A federal judge Thursday ordered a temporary block on the JEDI cloud contract, which was awarded to Microsoft, in response to a suit filed by Amazon. Shares of Microsoft fell on the news, while Amazon's stock was down slightly.
A court notice announcing the injunction was filed on Thursday but wasn't public. It's unclear why the documents were sealed.
The Joint Enterprise Defense Infrastructure, or JEDI, cloud computing contract is intended to modernize the Pentagon's IT operations. The contract could be worth up to $10 billion for services rendered over as many as 10 years. Microsoft was awarded the contract on Oct. 25.
Amazon's cloud-computing arm, Amazon Web Services, is instructed to earmark $42 million for any "costs and damages" that could be incurred in the event that the "injunction was issued wrongfully," the filing states. Amazon must file a notice with the courts indicating it has obtained the $42 million by Feb. 20. Microsoft and Amazon must respond to the filing by Feb. 27.
Microsoft and the Department of Defense criticized the ruling.
Frank Shaw, Microsoft's corporate vice president of communications, told CNBC in a statement: "While we are disappointed with the additional delay we believe that we will ultimately be able to move forward with the work to make sure those who serve our country can access the new technology they urgently require. We have confidence in the Department of Defense, and we believe the facts will show they ran a detailed, thorough and fair process in determining the needs of the warfighter were best met by Microsoft."
Department of Defense spokesperson Lt. Col. Robert Carver said, "We are disappointed in today's ruling and believe the actions taken in this litigation have unnecessarily delayed implementing DoD's modernization strategy and deprived our warfighters of a set of capabilities they urgently need. However, we are confident in our award of the JEDI cloud contract to Microsoft and remain focused on getting this critical capability into the hands of our warfighters as quickly and efficiently as possible.
Last month, AWS filed a formal motion asking the court to pause Microsoft's work on the JEDI cloud contract, claiming the evaluation process included "clear deficiencies, errors and unmistakable bias." The court granted that motion on Thursday.

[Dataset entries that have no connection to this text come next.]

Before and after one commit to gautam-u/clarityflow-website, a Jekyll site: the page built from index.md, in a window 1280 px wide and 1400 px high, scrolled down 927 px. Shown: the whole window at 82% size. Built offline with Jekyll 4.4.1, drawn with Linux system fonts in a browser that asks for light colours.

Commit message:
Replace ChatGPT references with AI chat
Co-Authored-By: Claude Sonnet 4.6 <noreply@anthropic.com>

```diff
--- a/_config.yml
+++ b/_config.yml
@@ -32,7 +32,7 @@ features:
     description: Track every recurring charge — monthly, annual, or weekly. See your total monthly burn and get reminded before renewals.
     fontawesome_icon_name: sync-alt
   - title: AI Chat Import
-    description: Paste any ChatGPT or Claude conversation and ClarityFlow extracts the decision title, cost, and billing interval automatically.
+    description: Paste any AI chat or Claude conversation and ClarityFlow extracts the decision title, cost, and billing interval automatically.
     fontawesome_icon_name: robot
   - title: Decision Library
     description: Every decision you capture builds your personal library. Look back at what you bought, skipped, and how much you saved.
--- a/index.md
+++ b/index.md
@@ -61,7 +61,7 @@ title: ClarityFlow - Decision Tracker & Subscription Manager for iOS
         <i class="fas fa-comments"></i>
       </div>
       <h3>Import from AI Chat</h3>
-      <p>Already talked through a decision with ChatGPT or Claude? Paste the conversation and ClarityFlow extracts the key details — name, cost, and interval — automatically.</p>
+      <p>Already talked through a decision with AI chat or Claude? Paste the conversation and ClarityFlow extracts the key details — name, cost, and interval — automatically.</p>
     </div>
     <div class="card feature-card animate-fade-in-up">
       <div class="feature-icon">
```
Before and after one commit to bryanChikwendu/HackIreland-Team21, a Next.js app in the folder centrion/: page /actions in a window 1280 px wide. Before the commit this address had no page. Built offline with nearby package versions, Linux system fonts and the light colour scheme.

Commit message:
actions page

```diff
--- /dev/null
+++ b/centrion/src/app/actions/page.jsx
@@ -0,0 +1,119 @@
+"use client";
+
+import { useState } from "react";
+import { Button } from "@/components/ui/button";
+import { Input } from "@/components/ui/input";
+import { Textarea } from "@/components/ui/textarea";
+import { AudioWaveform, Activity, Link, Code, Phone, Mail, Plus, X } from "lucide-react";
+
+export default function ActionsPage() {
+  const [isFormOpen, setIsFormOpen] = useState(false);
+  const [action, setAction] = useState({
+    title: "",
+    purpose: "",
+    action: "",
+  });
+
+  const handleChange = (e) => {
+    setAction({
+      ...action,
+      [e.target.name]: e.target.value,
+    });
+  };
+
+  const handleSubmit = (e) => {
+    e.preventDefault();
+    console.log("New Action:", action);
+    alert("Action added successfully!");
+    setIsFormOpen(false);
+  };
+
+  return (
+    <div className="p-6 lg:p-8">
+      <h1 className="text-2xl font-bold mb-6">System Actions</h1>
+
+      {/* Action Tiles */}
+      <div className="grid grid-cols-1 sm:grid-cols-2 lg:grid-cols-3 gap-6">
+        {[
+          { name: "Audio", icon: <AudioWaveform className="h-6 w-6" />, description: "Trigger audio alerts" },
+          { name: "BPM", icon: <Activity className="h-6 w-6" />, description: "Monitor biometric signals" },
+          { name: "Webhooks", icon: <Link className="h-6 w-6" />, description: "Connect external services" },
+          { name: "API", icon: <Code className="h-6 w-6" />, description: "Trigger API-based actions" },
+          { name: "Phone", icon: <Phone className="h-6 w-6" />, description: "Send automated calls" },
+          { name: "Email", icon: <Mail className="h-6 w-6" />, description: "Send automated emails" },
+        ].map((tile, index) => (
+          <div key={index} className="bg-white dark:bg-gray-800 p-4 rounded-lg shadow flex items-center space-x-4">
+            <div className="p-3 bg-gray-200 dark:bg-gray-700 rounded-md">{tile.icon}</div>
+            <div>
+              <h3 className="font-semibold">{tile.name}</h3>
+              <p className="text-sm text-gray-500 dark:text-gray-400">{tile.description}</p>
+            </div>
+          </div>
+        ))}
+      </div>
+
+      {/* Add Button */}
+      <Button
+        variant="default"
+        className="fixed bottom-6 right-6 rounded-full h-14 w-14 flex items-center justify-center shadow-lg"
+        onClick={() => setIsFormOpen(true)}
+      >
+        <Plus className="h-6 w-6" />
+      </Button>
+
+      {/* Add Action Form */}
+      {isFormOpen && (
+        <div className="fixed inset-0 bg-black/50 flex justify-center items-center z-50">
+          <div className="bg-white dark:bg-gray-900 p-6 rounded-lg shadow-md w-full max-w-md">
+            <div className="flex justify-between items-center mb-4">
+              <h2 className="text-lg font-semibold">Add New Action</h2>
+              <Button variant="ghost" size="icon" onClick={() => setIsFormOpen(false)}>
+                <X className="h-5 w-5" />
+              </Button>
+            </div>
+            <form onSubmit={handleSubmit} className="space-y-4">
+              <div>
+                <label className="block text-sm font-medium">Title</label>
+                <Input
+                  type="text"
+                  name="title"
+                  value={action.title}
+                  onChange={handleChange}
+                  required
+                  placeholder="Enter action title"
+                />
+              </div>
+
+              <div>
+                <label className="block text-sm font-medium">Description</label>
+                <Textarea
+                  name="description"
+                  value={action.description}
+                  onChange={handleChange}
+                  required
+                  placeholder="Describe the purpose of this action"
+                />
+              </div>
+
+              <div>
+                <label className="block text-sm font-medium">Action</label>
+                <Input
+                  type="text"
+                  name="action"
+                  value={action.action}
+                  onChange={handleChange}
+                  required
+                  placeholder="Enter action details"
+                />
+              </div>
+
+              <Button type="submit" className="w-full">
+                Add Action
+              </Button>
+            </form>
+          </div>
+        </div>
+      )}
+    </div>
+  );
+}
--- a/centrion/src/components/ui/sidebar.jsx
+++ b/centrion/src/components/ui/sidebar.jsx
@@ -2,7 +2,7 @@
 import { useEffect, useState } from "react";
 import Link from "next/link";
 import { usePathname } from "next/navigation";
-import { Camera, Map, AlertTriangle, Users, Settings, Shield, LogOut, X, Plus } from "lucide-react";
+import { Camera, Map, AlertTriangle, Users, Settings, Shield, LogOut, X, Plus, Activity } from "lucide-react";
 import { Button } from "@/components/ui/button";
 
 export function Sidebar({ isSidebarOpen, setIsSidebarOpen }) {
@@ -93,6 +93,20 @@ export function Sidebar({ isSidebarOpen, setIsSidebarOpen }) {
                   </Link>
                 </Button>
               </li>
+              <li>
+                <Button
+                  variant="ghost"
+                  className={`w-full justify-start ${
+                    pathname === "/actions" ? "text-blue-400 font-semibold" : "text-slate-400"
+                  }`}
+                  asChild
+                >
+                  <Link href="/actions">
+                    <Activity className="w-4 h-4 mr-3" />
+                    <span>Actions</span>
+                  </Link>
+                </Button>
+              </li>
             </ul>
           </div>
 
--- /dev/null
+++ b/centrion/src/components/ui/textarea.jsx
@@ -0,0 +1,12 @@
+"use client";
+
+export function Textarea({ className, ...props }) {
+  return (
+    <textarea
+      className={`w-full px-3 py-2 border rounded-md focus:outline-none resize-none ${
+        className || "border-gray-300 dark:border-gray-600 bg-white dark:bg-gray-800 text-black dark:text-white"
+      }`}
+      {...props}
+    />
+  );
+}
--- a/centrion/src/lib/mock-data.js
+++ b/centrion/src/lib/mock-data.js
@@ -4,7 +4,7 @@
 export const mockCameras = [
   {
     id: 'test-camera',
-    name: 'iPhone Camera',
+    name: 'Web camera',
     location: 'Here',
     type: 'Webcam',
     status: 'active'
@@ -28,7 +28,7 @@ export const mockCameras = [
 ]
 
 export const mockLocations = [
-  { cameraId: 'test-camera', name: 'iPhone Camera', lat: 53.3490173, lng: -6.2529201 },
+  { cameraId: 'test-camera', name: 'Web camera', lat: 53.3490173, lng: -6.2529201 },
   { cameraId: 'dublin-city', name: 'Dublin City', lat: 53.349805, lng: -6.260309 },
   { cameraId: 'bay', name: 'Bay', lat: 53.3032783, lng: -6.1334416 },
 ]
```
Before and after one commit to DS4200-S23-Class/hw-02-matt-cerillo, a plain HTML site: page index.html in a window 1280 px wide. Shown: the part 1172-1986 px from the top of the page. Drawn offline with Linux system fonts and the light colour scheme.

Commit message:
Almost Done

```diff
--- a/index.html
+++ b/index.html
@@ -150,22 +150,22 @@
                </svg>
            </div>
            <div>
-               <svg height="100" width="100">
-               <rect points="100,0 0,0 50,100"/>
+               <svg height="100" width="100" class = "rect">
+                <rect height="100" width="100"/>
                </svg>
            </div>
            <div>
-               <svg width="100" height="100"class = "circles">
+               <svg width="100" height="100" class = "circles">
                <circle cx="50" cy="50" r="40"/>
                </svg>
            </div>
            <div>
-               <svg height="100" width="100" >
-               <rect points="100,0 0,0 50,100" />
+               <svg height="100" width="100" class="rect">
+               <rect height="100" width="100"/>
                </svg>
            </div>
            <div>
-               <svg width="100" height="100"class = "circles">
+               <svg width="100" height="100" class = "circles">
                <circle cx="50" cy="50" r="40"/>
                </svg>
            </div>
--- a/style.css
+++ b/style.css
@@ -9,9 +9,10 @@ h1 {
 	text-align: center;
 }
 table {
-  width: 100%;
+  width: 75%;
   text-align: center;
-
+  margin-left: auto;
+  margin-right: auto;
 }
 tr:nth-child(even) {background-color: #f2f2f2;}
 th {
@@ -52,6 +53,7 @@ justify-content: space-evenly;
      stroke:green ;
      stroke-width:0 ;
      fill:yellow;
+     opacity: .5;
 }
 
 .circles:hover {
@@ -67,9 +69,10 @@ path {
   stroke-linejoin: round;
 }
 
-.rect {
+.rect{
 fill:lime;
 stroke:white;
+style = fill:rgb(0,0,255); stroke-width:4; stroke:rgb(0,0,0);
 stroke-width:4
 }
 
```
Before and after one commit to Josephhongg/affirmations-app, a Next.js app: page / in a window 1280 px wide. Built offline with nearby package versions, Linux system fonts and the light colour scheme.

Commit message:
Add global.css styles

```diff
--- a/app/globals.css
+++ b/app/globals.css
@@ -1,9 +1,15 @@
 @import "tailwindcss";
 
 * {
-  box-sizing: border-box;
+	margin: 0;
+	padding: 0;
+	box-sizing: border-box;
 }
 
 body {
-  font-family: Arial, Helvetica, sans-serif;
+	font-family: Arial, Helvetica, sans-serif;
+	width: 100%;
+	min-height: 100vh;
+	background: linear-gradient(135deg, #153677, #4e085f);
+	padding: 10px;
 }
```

In April, the Defense Department announced that Amazon and Microsoft were the two finalists to provide the contract, ruling out other contenders, such as IBM and Oracle. Then in July, President Donald Trump said he was looking into the contract after IBM and other companies protested the bidding process. Microsoft was ultimately awarded the contract last October.
Amazon has been protesting the move, saying that it was driven in part by Trump's bias against the company. Trump often criticizes Amazon and its CEO Jeff Bezos, who also owns The Washington Post, claiming the newspaper unfairly covers his administration.
Court documents filed last December laid out in greater detail why AWS is challenging the decision. In them, AWS alleged Trump launched "behind-the-scenes attacks" against the company, which caused it to lose out on the cloud contract. AWS has called for the Defense Department to terminate the award and conduct another review of the submitted proposals.
Earlier this week, Amazon said in newly unsealed court documents that it's looking to depose Trump, Defense Secretary Mark Esper and former Defense Secretary James Mattis as part of its protest of the JEDI cloud contract award. Amazon argues that it needs to hear from Trump to learn the scope of his involvement in the bidding process.
Amazon's top spokesperson Jay Carney told CNBC on Wednesday that the company is protesting the decision to make sure the award process was "free of political interference."
"All we're trying to do through this protest and this request for a legal review is to ensure that a proper decision was made on behalf of U.S. taxpayers," Carney, a former press secretary for President Barack Obama, told CNBC when asked about Amazon's move to depose Trump.
Microsoft has been staffing up in preparation for working on the JEDI project, despite Amazon's protest. The company made attempts to lure talent from defense contractors and other companies, while there were numerous job openings for people with security clearances. Brad Smith, Microsoft's president and chief legal officer, told CNBC that the company was "moving even faster" since the JEDI contract was awarded.